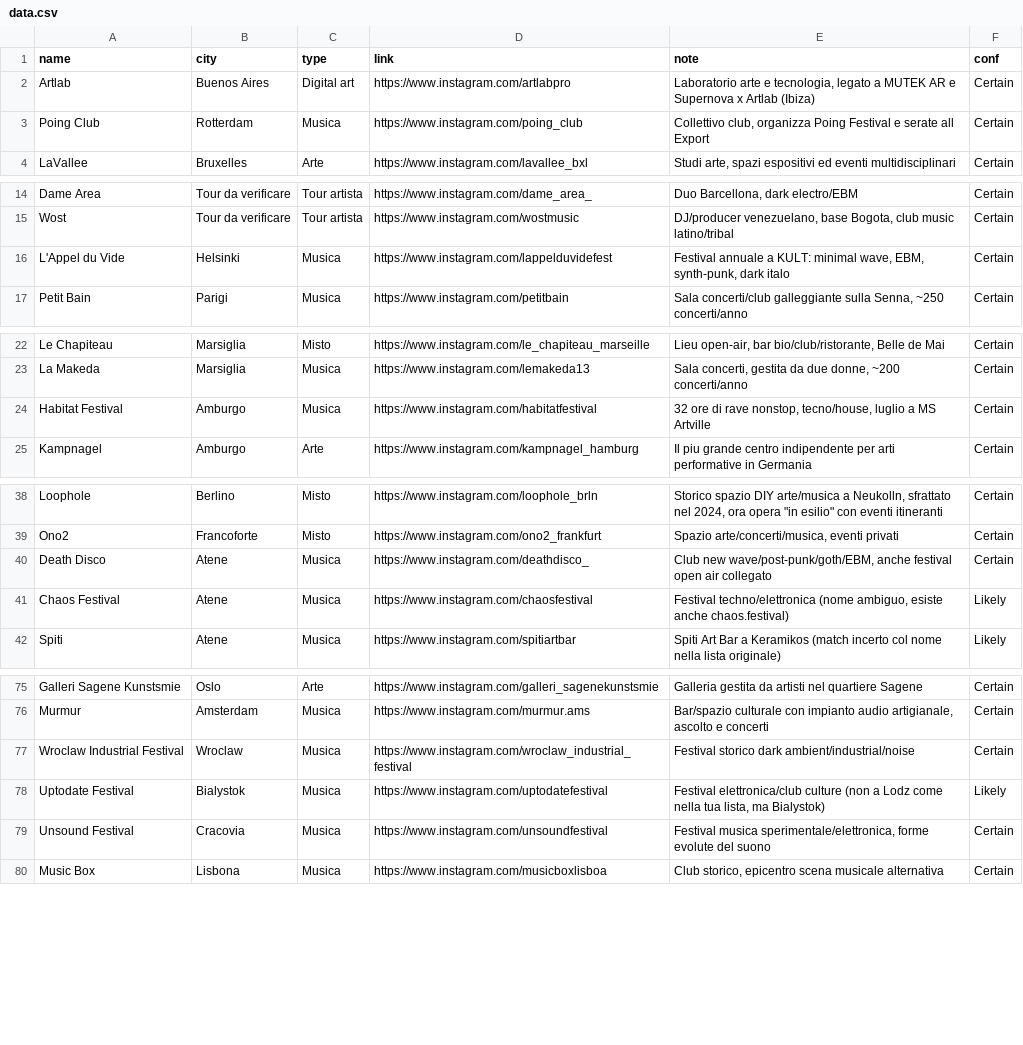
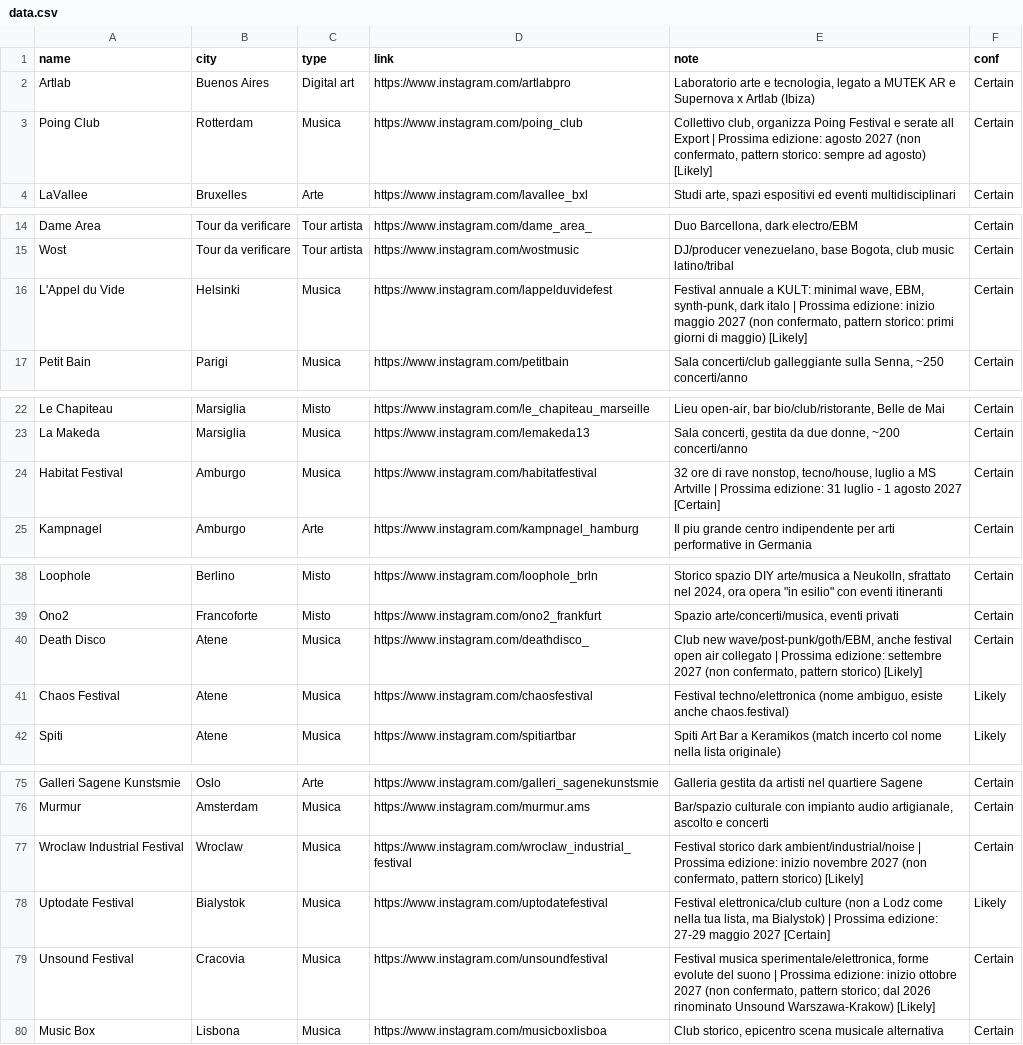
Before and after one commit to piwa90/radar-eventi, a CSV file: data.csv, drawn as a sheet; only a part is shown, gaps mark what is left out; the diff covers the shown part only.

Commit message:
Aggiorno date prossima edizione per 8 festival (ricerca manuale, blocco 1/90)

```diff
--- a/data.csv
+++ b/data.csv
@@ -2,3 +2,3 @@ name,city,type,link,note,conf
 Artlab,Buenos Aires,Digital art,https://www.instagram.com/artlabpro,"Laboratorio arte e tecnologia, legato a MUTEK AR e Supernova x Artlab (Ibiza)",Certain
-Poing Club,Rotterdam,Musica,https://www.instagram.com/poing_club,"Collettivo club, organizza Poing Festival e serate all Export",Certain
+Poing Club,Rotterdam,Musica,https://www.instagram.com/poing_club,"Collettivo club, organizza Poing Festival e serate all Export | Prossima edizione: agosto 2027 (non confermato, pattern storico: sempre ad agosto) [Likely]",Certain
 LaVallee,Bruxelles,Arte,https://www.instagram.com/lavallee_bxl,"Studi arte, spazi espositivi ed eventi multidisciplinari",Certain
@@ -15,3 +15,3 @@ Dame Area,Tour da verificare,Tour artista,https://www.instagram.com/dame_area_,"
 Wost,Tour da verificare,Tour artista,https://www.instagram.com/wostmusic,"DJ/producer venezuelano, base Bogota, club music latino/tribal",Certain
-L'Appel du Vide,Helsinki,Musica,https://www.instagram.com/lappelduvidefest,"Festival annuale a KULT: minimal wave, EBM, synth-punk, dark italo",Certain
+L'Appel du Vide,Helsinki,Musica,https://www.instagram.com/lappelduvidefest,"Festival annuale a KULT: minimal wave, EBM, synth-punk, dark italo | Prossima edizione: inizio maggio 2027 (non confermato, pattern storico: primi giorni di maggio) [Likely]",Certain
 Petit Bain,Parigi,Musica,https://www.instagram.com/petitbain,"Sala concerti/club galleggiante sulla Senna, ~250 concerti/anno",Certain
@@ -23,3 +23,3 @@ Le Chapiteau,Marsiglia,Misto,https://www.instagram.com/le_chapiteau_marseille,"L
 La Makeda,Marsiglia,Musica,https://www.instagram.com/lemakeda13,"Sala concerti, gestita da due donne, ~200 concerti/anno",Certain
-Habitat Festival,Amburgo,Musica,https://www.instagram.com/habitatfestival,"32 ore di rave nonstop, tecno/house, luglio a MS Artville",Certain
+Habitat Festival,Amburgo,Musica,https://www.instagram.com/habitatfestival,"32 ore di rave nonstop, tecno/house, luglio a MS Artville | Prossima edizione: 31 luglio - 1 agosto 2027 [Certain]",Certain
 Kampnagel,Amburgo,Arte,https://www.instagram.com/kampnagel_hamburg,Il piu grande centro indipendente per arti performative in Germania,Certain
@@ -39,3 +39,3 @@ Loophole,Berlino,Misto,https://www.instagram.com/loophole_brln,"Storico spazio D
 Ono2,Francoforte,Misto,https://www.instagram.com/ono2_frankfurt,"Spazio arte/concerti/musica, eventi privati",Certain
-Death Disco,Atene,Musica,https://www.instagram.com/deathdisco_,"Club new wave/post-punk/goth/EBM, anche festival open air collegato",Certain
+Death Disco,Atene,Musica,https://www.instagram.com/deathdisco_,"Club new wave/post-punk/goth/EBM, anche festival open air collegato | Prossima edizione: settembre 2027 (non confermato, pattern storico) [Likely]",Certain
 Chaos Festival,Atene,Musica,https://www.instagram.com/chaosfestival,"Festival techno/elettronica (nome ambiguo, esiste anche chaos.festival)",Likely
@@ -76,5 +76,5 @@ Galleri Sagene Kunstsmie,Oslo,Arte,https://www.instagram.com/galleri_sagenekunst
 Murmur,Amsterdam,Musica,https://www.instagram.com/murmur.ams,"Bar/spazio culturale con impianto audio artigianale, ascolto e concerti",Certain
-Wroclaw Industrial Festival,Wroclaw,Musica,https://www.instagram.com/wroclaw_industrial_festival,Festival storico dark ambient/industrial/noise,Certain
-Uptodate Festival,Bialystok,Musica,https://www.instagram.com/uptodatefestival,"Festival elettronica/club culture (non a Lodz come nella tua lista, ma Bialystok)",Likely
-Unsound Festival,Cracovia,Musica,https://www.instagram.com/unsoundfestival,"Festival musica sperimentale/elettronica, forme evolute del suono",Certain
+Wroclaw Industrial Festival,Wroclaw,Musica,https://www.instagram.com/wroclaw_industrial_festival,"Festival storico dark ambient/industrial/noise | Prossima edizione: inizio novembre 2027 (non confermato, pattern storico) [Likely]",Certain
+Uptodate Festival,Bialystok,Musica,https://www.instagram.com/uptodatefestival,"Festival elettronica/club culture (non a Lodz come nella tua lista, ma Bialystok) | Prossima edizione: 27-29 maggio 2027 [Certain]",Likely
+Unsound Festival,Cracovia,Musica,https://www.instagram.com/unsoundfestival,"Festival musica sperimentale/elettronica, forme evolute del suono | Prossima edizione: inizio ottobre 2027 (non confermato, pattern storico; dal 2026 rinominato Unsound Warszawa-Krakow) [Likely]",Certain
 Music Box,Lisbona,Musica,https://www.instagram.com/musicboxlisboa,"Club storico, epicentro scena musicale alternativa",Certain
```
Also changed, not shown: 1 edited cell elsewhere in this file.
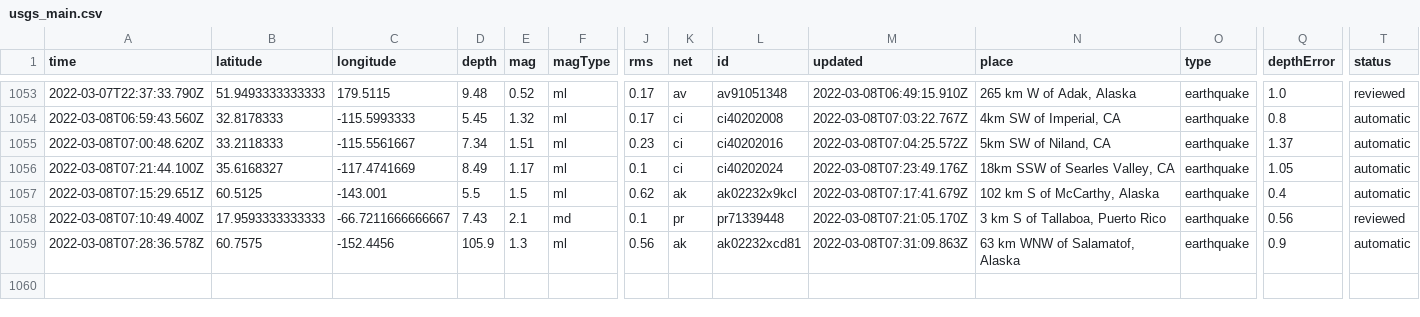
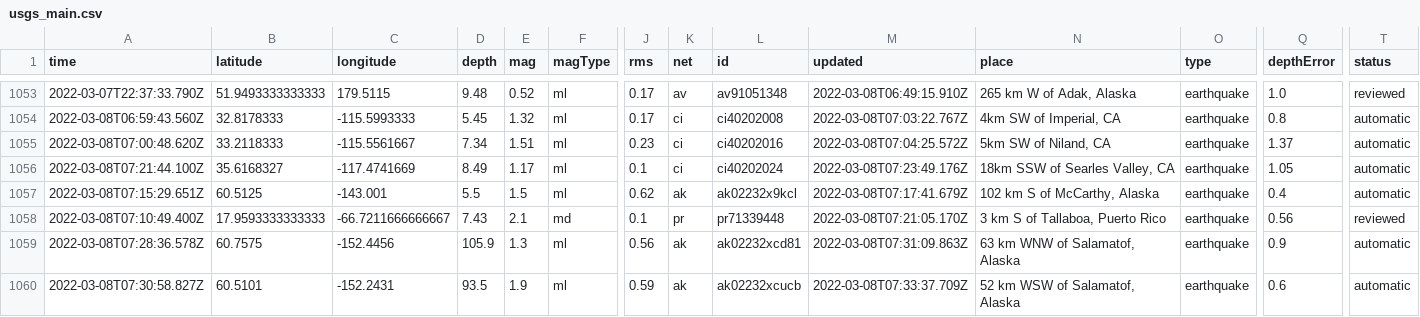
Before and after one commit to clayton-aldern/nicar-ghactions, a CSV file: usgs_main.csv, drawn as a sheet; only a part is shown, gaps mark what is left out; rows hold the shown columns only; the diff names each change by its address in the sheet, - before the commit and + after, or states it on an @@ line.

```diff
--- a/usgs_main.csv
+++ b/usgs_main.csv
+row 1060: 2022-03-08T07:30:58.827Z | 60.5101 | -152.2431 | 93.5 | 1.9 | ml | 0.59 | ak | ak02232xcucb | 2022-03-08T07:33:37.709Z | 52 km WSW of Salamatof, Alaska | earthquake | 0.6 | automatic
```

★ ★ ★

> EXERCISE
Determine how many of the lines above hold the word "Misto", and output that number by itself.

> COMPLETED EXERCISE
3